- 1/2 cup (1 stick) butter, at room temperature
- 2 cups shredded extra-sharp Cheddar, at room temperature
- 1 1/2 cups all-purpose flour
- 1 teaspoon salt
- 1/4 teaspoon cayenne pepper (optional – add a little more – up to 1/2 teaspoon – according to how spicy you want them to be)
Preheat the oven to 350 degrees F.
In a mixer/food processor, add the butter, cheese, flour, salt and cayenne and process until a smooth dough is formed.
Scoop it into a cookie press, fitted with a flat ridged tip.
Pipe the dough in 2-inch strips onto a lightly greased cookie sheet.
Bake 10 to 15 minutes or until lightly browned. Remove to racks to cool. Makes ~ 5 dozen.
Alternate Directions: Refrigerate the dough for 30 minutes and roll on a lightly floured surface into a rectangle about 1/4-inch thick.
Cut into smaller rectangles, about 2 by 3-inches, with a pizza wheel or sharp knife. Shape the straws by twisting once or twice before baking.
Bake using the original directions.

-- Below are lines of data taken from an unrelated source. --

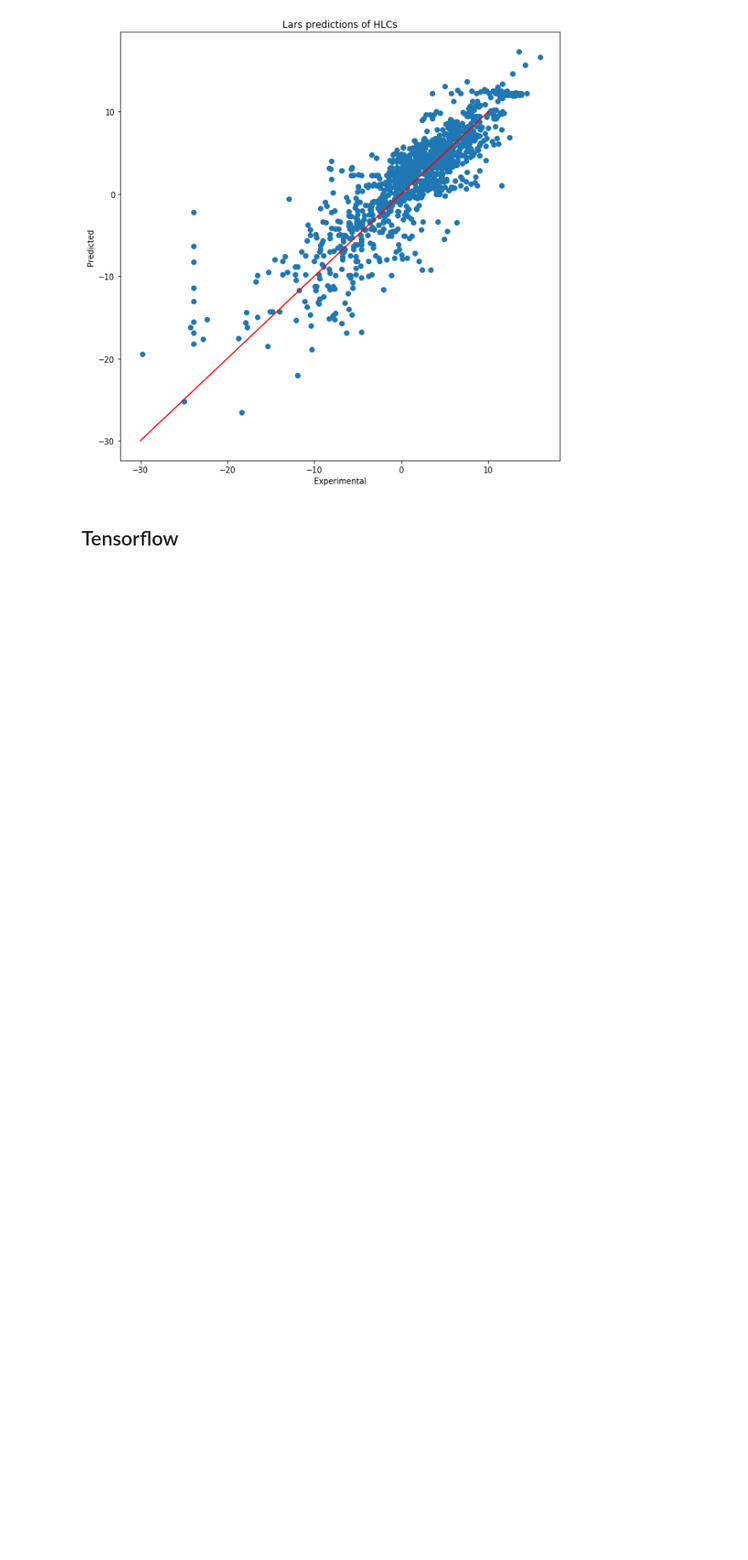
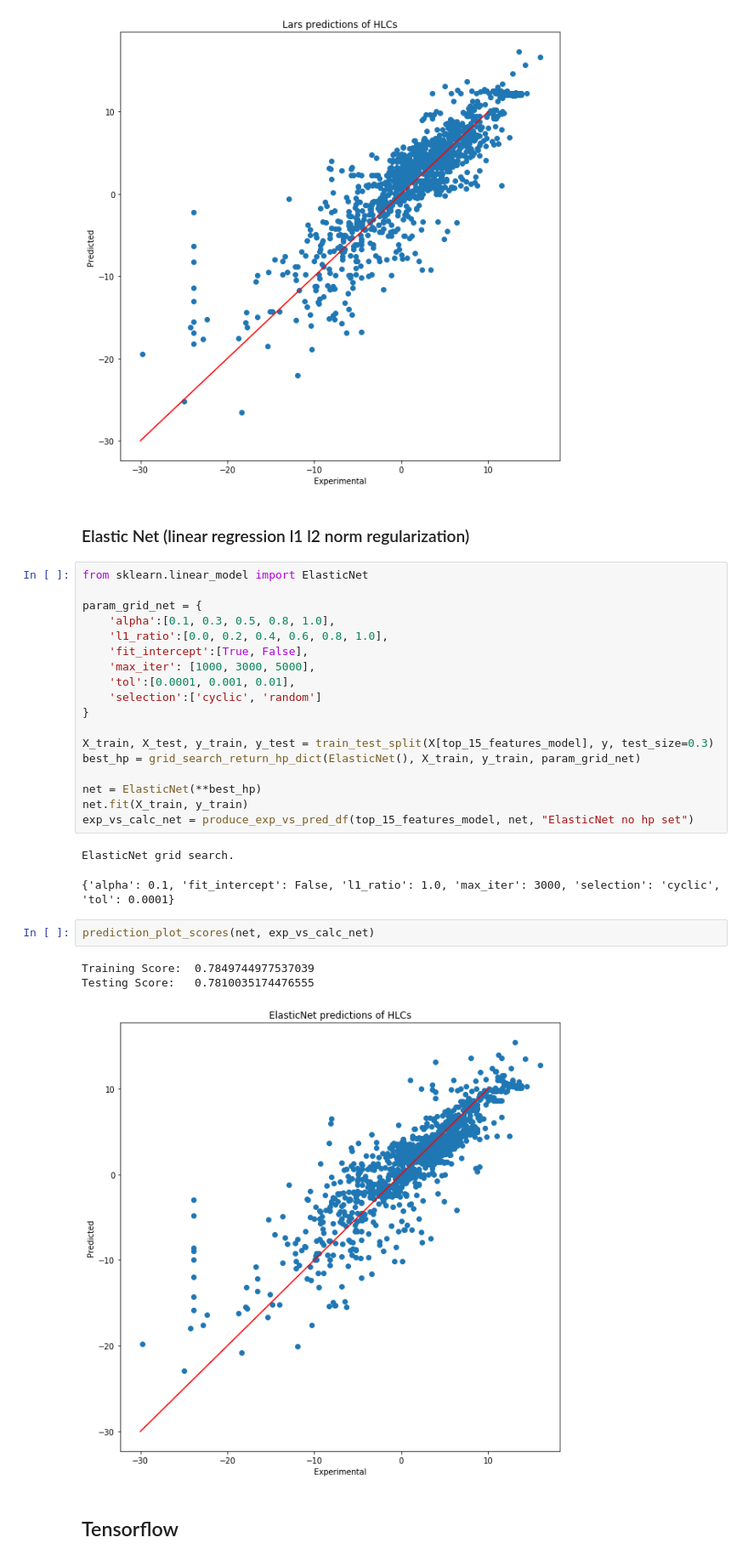
Before and after one commit to jtd1g16/HLCpredict, a Jupyter notebook: d_final_models_noVPAS.ipynb, the cells around one changed output. Shown at 85% size. Drawn from its saved outputs; the diff is of its cells as text; blank space fills up the shorter version.

```diff
--- a/d_final_models_noVPAS.ipynb
+++ b/d_final_models_noVPAS.ipynb
@@ -436,6 +436,35 @@ prediction_plot_scores(lars, exp_vs_calc_lars)
 Training Score:  0.7547599513398118
 Testing Score:   0.7897284283483548
 [figure]
+# %% [markdown]
+### Elastic Net (linear regression l1 l2 norm regularization)
+# %%
+from sklearn.linear_model import ElasticNet
+
+param_grid_net = {
+    'alpha':[0.1, 0.3, 0.5, 0.8, 1.0],
+    'l1_ratio':[0.0, 0.2, 0.4, 0.6, 0.8, 1.0],
+    'fit_intercept':[True, False],
+    'max_iter': [1000, 3000, 5000],
+    'tol':[0.0001, 0.001, 0.01],
+    'selection':['cyclic', 'random']
+}
+
+X_train, X_test, y_train, y_test = train_test_split(X[top_15_features_model], y, test_size=0.3)
+best_hp = grid_search_return_hp_dict(ElasticNet(), X_train, y_train, param_grid_net)
+
+net = ElasticNet(**best_hp)
+net.fit(X_train, y_train)
+exp_vs_calc_net = produce_exp_vs_pred_df(top_15_features_model, net, "ElasticNet no hp set")
+# %% [output]
+ElasticNet grid search.
+{'alpha': 0.1, 'fit_intercept': False, 'l1_ratio': 1.0, 'max_iter': 3000, 'selection': 'cyclic', 'tol': 0.0001}
+# %%
+prediction_plot_scores(net, exp_vs_calc_net)
+# %% [output]
+Training Score:  0.7849744977537039
+Testing Score:   0.7810035174476555
+[figure, added]
 # %% [markdown]
 ## Tensorflow
 # %% [markdown]
```
Also changed, not shown: parts of 3 cells of this notebook.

Every Easter my Pop Pop made Easter Cheese. When I was a little girl I remember seeing the ball of cheese hanging in the kitchen above the sink. I loved it! It will be exactly 5 years ago this Easter Sunday that he passed away. That particular day (then) happened to be the Monday after Easter. I miss him so.
When he passed, I inherited his (and my Grandmother’s) cook books and recipes. Most of his recipes are sometimes hard to decipher. Seems the ingredients are written down on whatever piece of paper was available, but not always the instructions for using those ingredients.
In his honor this year I decided to look through his recipes – so carefully filed in the little metal box – and choose something to make for our annual Easter Dinner. There it was under ‘C’. Easter Cheese.
20 eggs, 1 quart milk, 1 tsp. salt, 1T sugar, Double Boiler
That was it. Oh no! How do you make it. A quick search on the internet of Slovak, Polish and German cheese recipes and an hour later I found several recipes that were close. Of course none had the exact amounts of ingredients and some added other ingredients. The method seemed to be all the same.
So the Easter Cheese is now hanging in my kitchen above my sink. What a beautiful sight! So, Pop Pop, this year, in honor of you, we will eat our traditional Cheese, raise our glasses and think fondly of you!
I hope everyone has a wonderful Good Friday and a very lovely Easter!